When you think of Brazil, only two things normally come to mind: rowdy carnivals and the beaches of Rio de Janeiro. Few people realize that this Central American country has so much more to offer. Brazil is regarded is a culinary mecca since it has been influenced by so many other unique cultures. You can easily identify the influence of other Spanish speaking countries, Portugal and even Japan.
The easiest way to get a sense of a country’s cuisine is to sample some of the street food. This is typically the food sold by vendors on the street or in shopping centers. These foods are served in small portions and are made for immediate consumption. Here are 5 of Brazil’s most popular street foods:
Brazilians love barbecued meat and have turned the art of barbecuing into a science. Restaurants which specialize in this type of cooking are called Churrascarias. Picanha is a type of sirloin steak that is seasoned, marinated and barbecued to perfection. Since this meat is taken from the top of the steak, it usually covered by a very thick layer of fat. Picanha is like a little piece of heaven because the meat succulent, has a nice smoky flavor and just melts away in your mouth.
Coxinha is a deep-fried dish that is said to have originated from a region in São Paulo. Coxinha is a crunchy, tear-drop shaped croquette. It is a very popular type of street food in Brazil. The croquette is filled with a soft, creamy type of cheese called Catupiry and chicken.
It is obvious that this dish was influenced by Middle Eastern visitors. Many have speculated that the dish has Lebanese origins. The dish is a patty that has been filled with a mixture of bulgur wheat and lamb or beef that has been seasoned with a careful blend of herbs and spices. The patty is served raw, fried, or baked.
This dish has Portuguese origins but made its way into the hearts of Brazilians. This dish is prepared as a snack and is quite delicious. Bacalhau is another name for salted codfish. The dish is comprised of strips of salted cod and potatoes that have been seasoned and fried. The exterior is nice and crunchy while the inside soft and fluffy.
Acarajé with Vatapá
This African inspired dish packs quite a punch since it is loaded with very hot spices. The Acarajé is made from crushed, fried beans. It is then stuffed with prawns, nuts, vegetables, and seasoning. The result is a dish that many consider too pretty to be served as street food. This dish might be quite appealing to the eyes, but it is the unique taste that many find unforgettable.
You cannot get the full sense of the cuisine of Brazil simply by feeding yourself only street food. Visitors tend to enjoy a few full meals before you return home. Here are three of the most likely suspects that can be found on a typical Brazilian menu:
Moqueca is traditional dish made with stewed fish. The fish is cooked with tomatoes, onions, annatto seeds, peppers, and coconut milk. It is then topped with farofa, which is fried manioc flour and pirão, a special type of spicy porridge. It will take some time to wrap your mind around the idea of a spicy porridge. The dish itself is fragrant and looks quite appealing.

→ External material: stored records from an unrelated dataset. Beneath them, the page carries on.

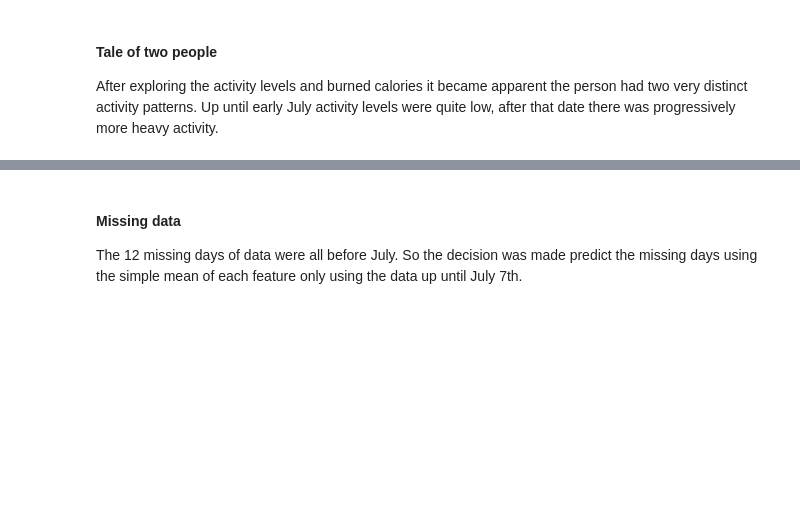
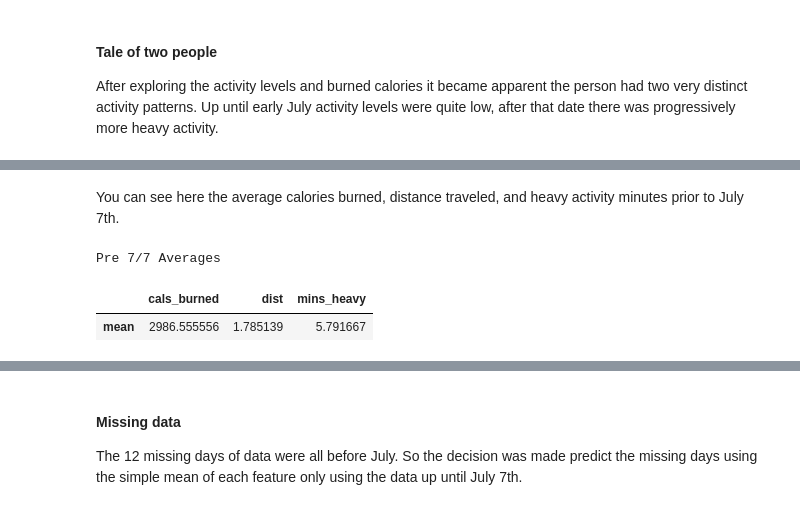
Before and after one commit to DoubleStufERoe/BayesP05_Fitbit, a Jupyter notebook: model_final.ipynb, the cells around one changed output, grey strips where cells are left out. Cells and saved outputs as stored; diff of their text form; code cells hidden in the pictures; blank space fills up the shorter version.

```diff
--- a/model_final.ipynb
+++ b/model_final.ipynb
@@ -109,0 +112,8 @@ explore.activity_stack(df)
+# %% [markdown]
+You can see here the average calories burned, distance traveled, and heavy activity minutes prior to July 7th.
+# %%
+explore.pre_july(df)
+# %% [output]
+Pre 7/7 Averages
+|  | cals_burned | dist | mins_heavy |
+| mean | 2986.555556 | 1.785139 | 5.791667 |
```
Also changed, not shown: parts of 16 cells of this notebook, 3 other files.
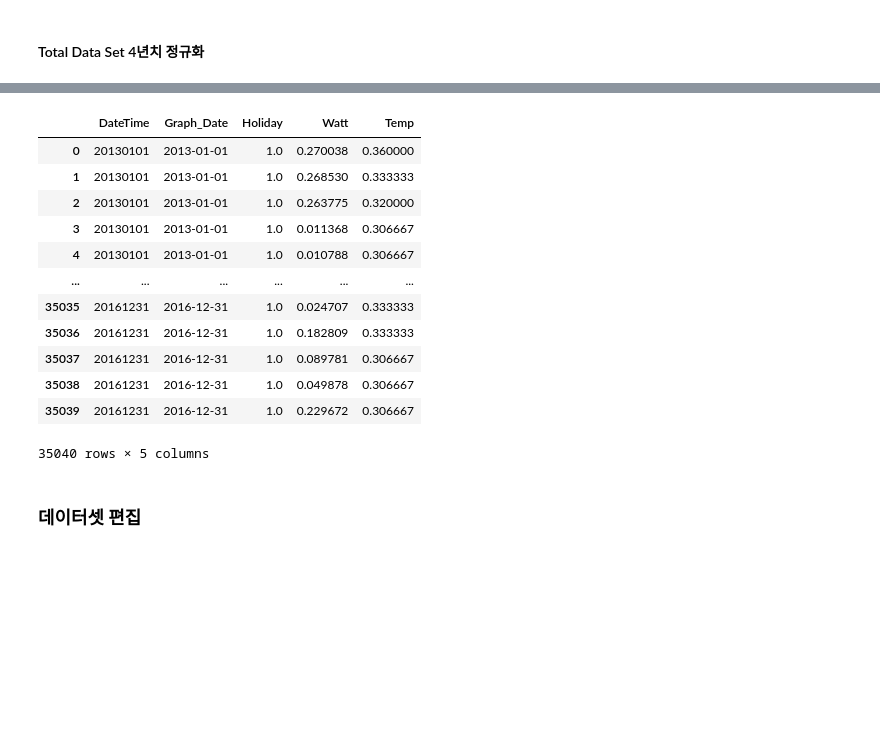
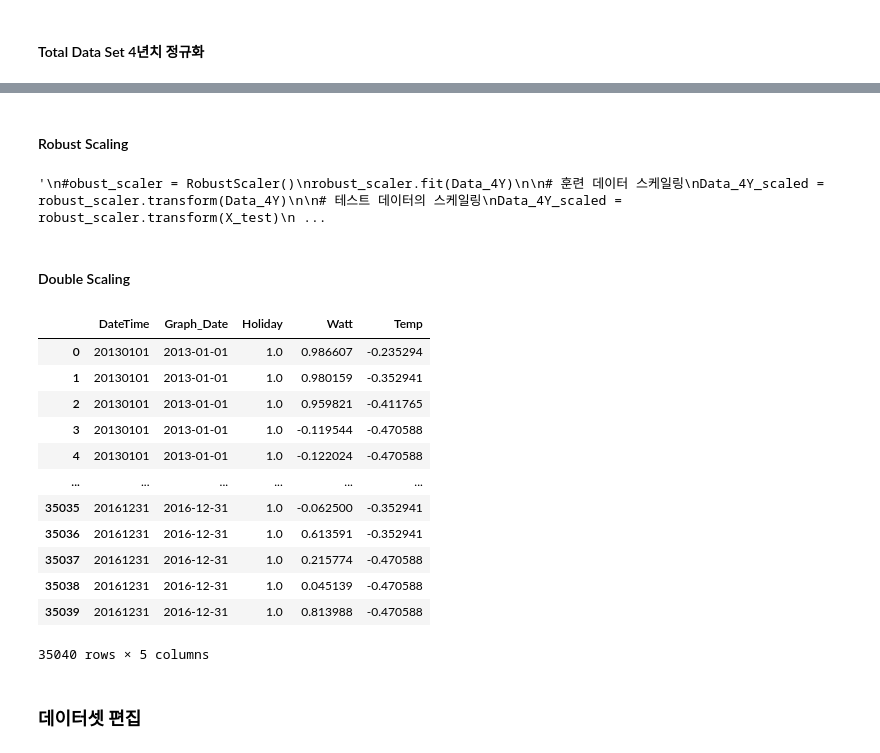
Before and after one commit to Chromatic-Hwi/Electric_Power_Forecasting, a Jupyter notebook: electric_power_consumption/LSTM_Enerssum.Ver.1.5-second_way.ipynb, the cells around one changed output, grey strips where cells are left out. Saved outputs shown, nothing was run; the diff lists cells and outputs as text; code cells hidden in the pictures; blank space fills up the shorter version.

```diff
--- a/electric_power_consumption/LSTM_Enerssum.Ver.1.5-second_way.ipynb
+++ b/electric_power_consumption/LSTM_Enerssum.Ver.1.5-second_way.ipynb
@@ -180,17 +212,5 @@ Data_4Y_scaled.columns = scale_cols
 Data_4Y_scaled.insert(0, 'DateTime', Data_4Y['DateTime'])
 Data_4Y_scaled.insert(1, 'Graph_Date', Data_4Y['Graph_Date'])
 Data_4Y_scaled
+
+Data_4Y_scaled = Data_4Y
-# %% [output]
-|  | DateTime | Graph_Date | Holiday | Watt | Temp |
-| 0 | 20130101 | 2013-01-01 | 1.0 | 0.270038 | 0.360000 |
-| 1 | 20130101 | 2013-01-01 | 1.0 | 0.268530 | 0.333333 |
-| 2 | 20130101 | 2013-01-01 | 1.0 | 0.263775 | 0.320000 |
-| 3 | 20130101 | 2013-01-01 | 1.0 | 0.011368 | 0.306667 |
-| 4 | 20130101 | 2013-01-01 | 1.0 | 0.010788 | 0.306667 |
-| ... | ... | ... | ... | ... | ... |
-| 35035 | 20161231 | 2016-12-31 | 1.0 | 0.024707 | 0.333333 |
-| 35036 | 20161231 | 2016-12-31 | 1.0 | 0.182809 | 0.333333 |
-| 35037 | 20161231 | 2016-12-31 | 1.0 | 0.089781 | 0.306667 |
-| 35038 | 20161231 | 2016-12-31 | 1.0 | 0.049878 | 0.306667 |
-| 35039 | 20161231 | 2016-12-31 | 1.0 | 0.229672 | 0.306667 |
-35040 rows × 5 columns
@@ -214,3 +217,52 @@ X_test_scaled = robust_scaler.transform(X_test)
+# %% [markdown]
+#### Robust Scaling
+# %%
+from sklearn.preprocessing import RobustScaler
+
+scaler = RobustScaler()
+scale_cols = ['Holiday', 'Watt', 'Temp']
+Data_4Y_scaled = scaler.fit_transform(Data_4Y[scale_cols])
+Data_4Y_scaled = pd.DataFrame(Data_4Y_scaled)
+Data_4Y_scaled.columns = scale_cols
+
+Data_4Y_scaled.insert(0, 'DateTime', Data_4Y['DateTime'])
+Data_4Y_scaled.insert(1, 'Graph_Date', Data_4Y['Graph_Date'])
+Data_4Y_scaled
+# %% [output]
+'\n#obust_scaler = RobustScaler()\nrobust_scaler.fit(Data_4Y)\n\n# 훈련 데이터 스케일링\nData_4Y_scaled = robust_scaler.transform(Data_4Y)\n\n# 테스트 데이터의 스케일링\nData_4Y_scaled = robust_scaler.transform(X_test)\n ...
+# %% [markdown]
+#### Double Scaling
+# %%
+from sklearn.preprocessing import MinMaxScaler
+from sklearn.preprocessing import RobustScaler
+
+Data_4Y.sort_index(ascending=False).reset_index(drop=True)
+
+scaler1 = MinMaxScaler()
+scaler2 = RobustScaler()
+scale_cols = ['Holiday', 'Watt', 'Temp']
+Data_4Y_scaled = scaler1.fit_transform(Data_4Y[scale_cols])
+Data_4Y_scaled = scaler2.fit_transform(Data_4Y[scale_cols])
+Data_4Y_scaled = pd.DataFrame(Data_4Y_scaled)
+Data_4Y_scaled.columns = scale_cols
+
+Data_4Y_scaled.insert(0, 'DateTime', Data_4Y['DateTime'])
+Data_4Y_scaled.insert(1, 'Graph_Date', Data_4Y['Graph_Date'])
+Data_4Y_scaled
+# %% [output]
+|  | DateTime | Graph_Date | Holiday | Watt | Temp |
+| 0 | 20130101 | 2013-01-01 | 1.0 | 0.986607 | -0.235294 |
+| 1 | 20130101 | 2013-01-01 | 1.0 | 0.980159 | -0.352941 |
+| 2 | 20130101 | 2013-01-01 | 1.0 | 0.959821 | -0.411765 |
+| 3 | 20130101 | 2013-01-01 | 1.0 | -0.119544 | -0.470588 |
+| 4 | 20130101 | 2013-01-01 | 1.0 | -0.122024 | -0.470588 |
+| ... | ... | ... | ... | ... | ... |
+| 35035 | 20161231 | 2016-12-31 | 1.0 | -0.062500 | -0.352941 |
+| 35036 | 20161231 | 2016-12-31 | 1.0 | 0.613591 | -0.352941 |
+| 35037 | 20161231 | 2016-12-31 | 1.0 | 0.215774 | -0.470588 |
+| 35038 | 20161231 | 2016-12-31 | 1.0 | 0.045139 | -0.470588 |
+| 35039 | 20161231 | 2016-12-31 | 1.0 | 0.813988 | -0.470588 |
+35040 rows × 5 columns
 # %% [markdown]
 ### 데이터셋 편집
 # %% [markdown]
```
Also changed, not shown: parts of 12 cells of this notebook, 2 other files.
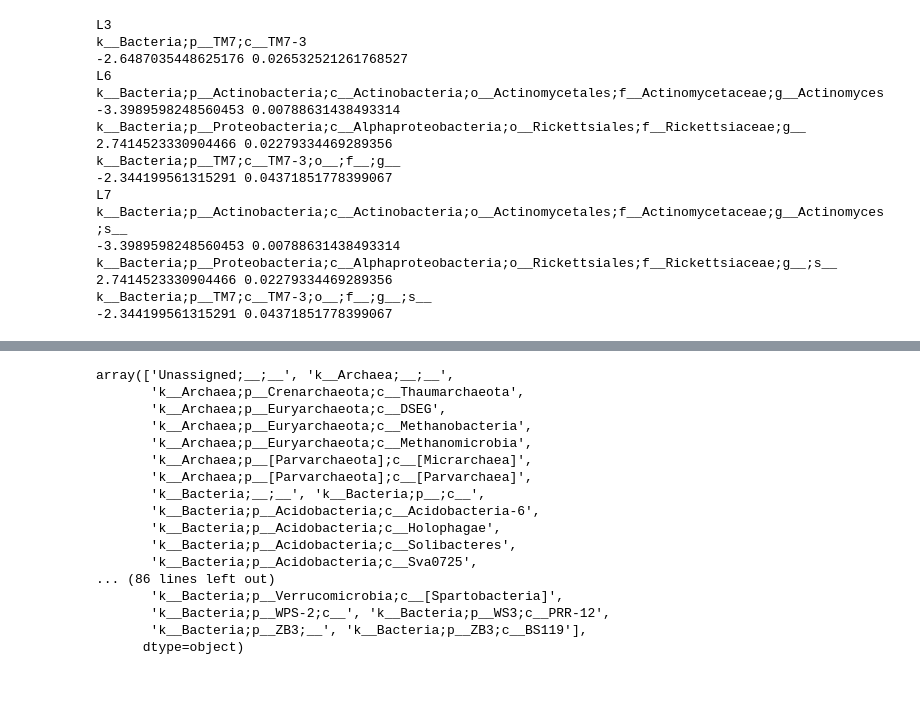
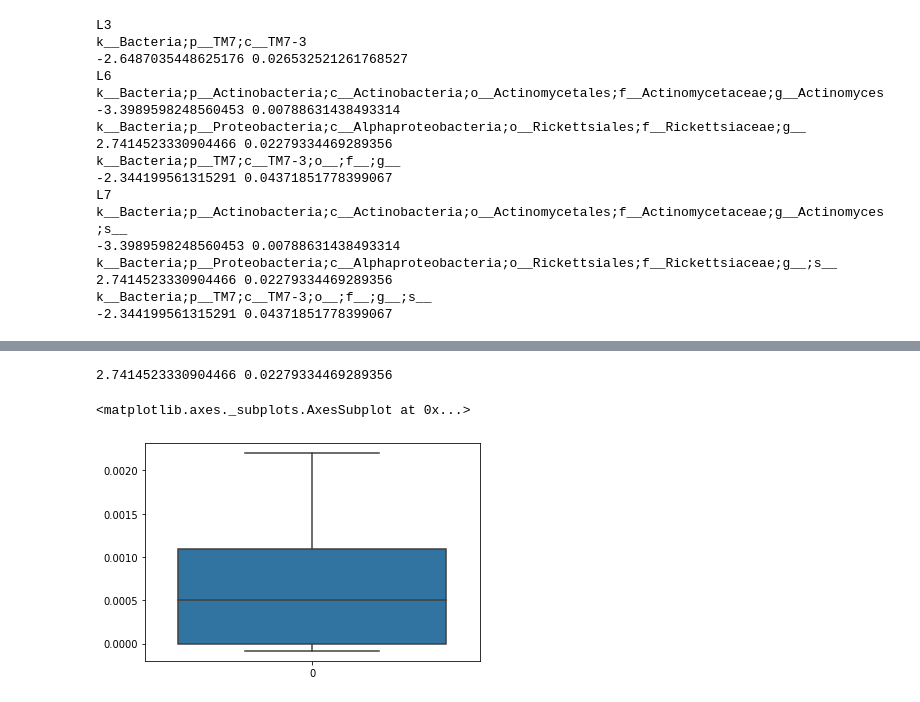
Before and after one commit to kbpi314/twinsra, a Jupyter notebook: code/twinsra_v0_10k.ipynb, the cells around one changed output, grey strips where cells are left out. Drawn from its saved outputs; the diff is of its cells as text; code cells hidden in the pictures.

```diff
--- a/code/twinsra_v0_10k.ipynb
+++ b/code/twinsra_v0_10k.ipynb
@@ -283,20 +285,17 @@ sns.boxplot(data=diffs)
-# %%
-Lx_to_df['L3'].columns.values # 'k__Bacteria;p__Actinobacteria;c__Thermoleophilia',?
-# %% [output]
-array(['Unassigned;__;__', 'k__Archaea;__;__',
-       'k__Archaea;p__Crenarchaeota;c__Thaumarchaeota',
-       'k__Archaea;p__Euryarchaeota;c__DSEG',
-       'k__Archaea;p__Euryarchaeota;c__Methanobacteria',
-       'k__Archaea;p__Euryarchaeota;c__Methanomicrobia',
-       'k__Archaea;p__[Parvarchaeota];c__[Micrarchaea]',
-       'k__Archaea;p__[Parvarchaeota];c__[Parvarchaea]',
-       'k__Bacteria;__;__', 'k__Bacteria;p__;c__',
-       'k__Bacteria;p__Acidobacteria;c__Acidobacteria-6',
-       'k__Bacteria;p__Acidobacteria;c__Holophagae',
-       'k__Bacteria;p__Acidobacteria;c__Solibacteres',
-       'k__Bacteria;p__Acidobacteria;c__Sva0725',
-... (86 lines left out)
-       'k__Bacteria;p__Verrucomicrobia;c__[Spartobacteria]',
-       'k__Bacteria;p__WPS-2;c__', 'k__Bacteria;p__WS3;c__PRR-12',
-       'k__Bacteria;p__ZB3;__', 'k__Bacteria;p__ZB3;c__BS119'],
-      dtype=object)
+# %%
+# enrichment in UA twins vs RA twins within pairs
+x = 'k__Bacteria;p__Proteobacteria;c__Alphaproteobacteria;o__Rickettsiales;f__Rickettsiaceae;g__'
+
+# values
+diffs = Lx_to_diffs['L6'][x]
+
+# one-sided t-test, n.s.; RA-UA values
+t, p = scipy.stats.ttest_1samp(diffs,popmean=0)
+print(t, p)
+
+# boxplot
+sns.boxplot(data=diffs)
+# %% [output]
+2.7414523330904466 0.02279334469289356
+<matplotlib.axes._subplots.AxesSubplot at 0x...>
+[figure, added]
```
Also changed, not shown: parts of 10 cells of this notebook.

This dish is popular in just about every region is Brazil and is typically eaten on Wednesdays or Saturdays. It is made by stewing a blend of sausages, pork and black beans. If prepared the traditional way, this dish can take an entire day to prepare since it involves soaking the beans to soften them. Some of the meats used in this dish are also preserved in salt and will need to be soaked for quite some time as well. It is usually served with cachaça and orange slices to make the dish a bit easier to digest.
Vatapá is another Brazilian seafood dish that is as much a part of the culture as salsa dancing. It is a thick stew made with shrimp and ground up nuts. It is then served with rice or a side of acarajé.
Whenever you decide to visit Brazil, please do not shy away from the native foods. Trying strange, unfamiliar foods is what makes a vacation unforgettable. Most people only get to visit this beautiful country once, so make the trip count and live a little!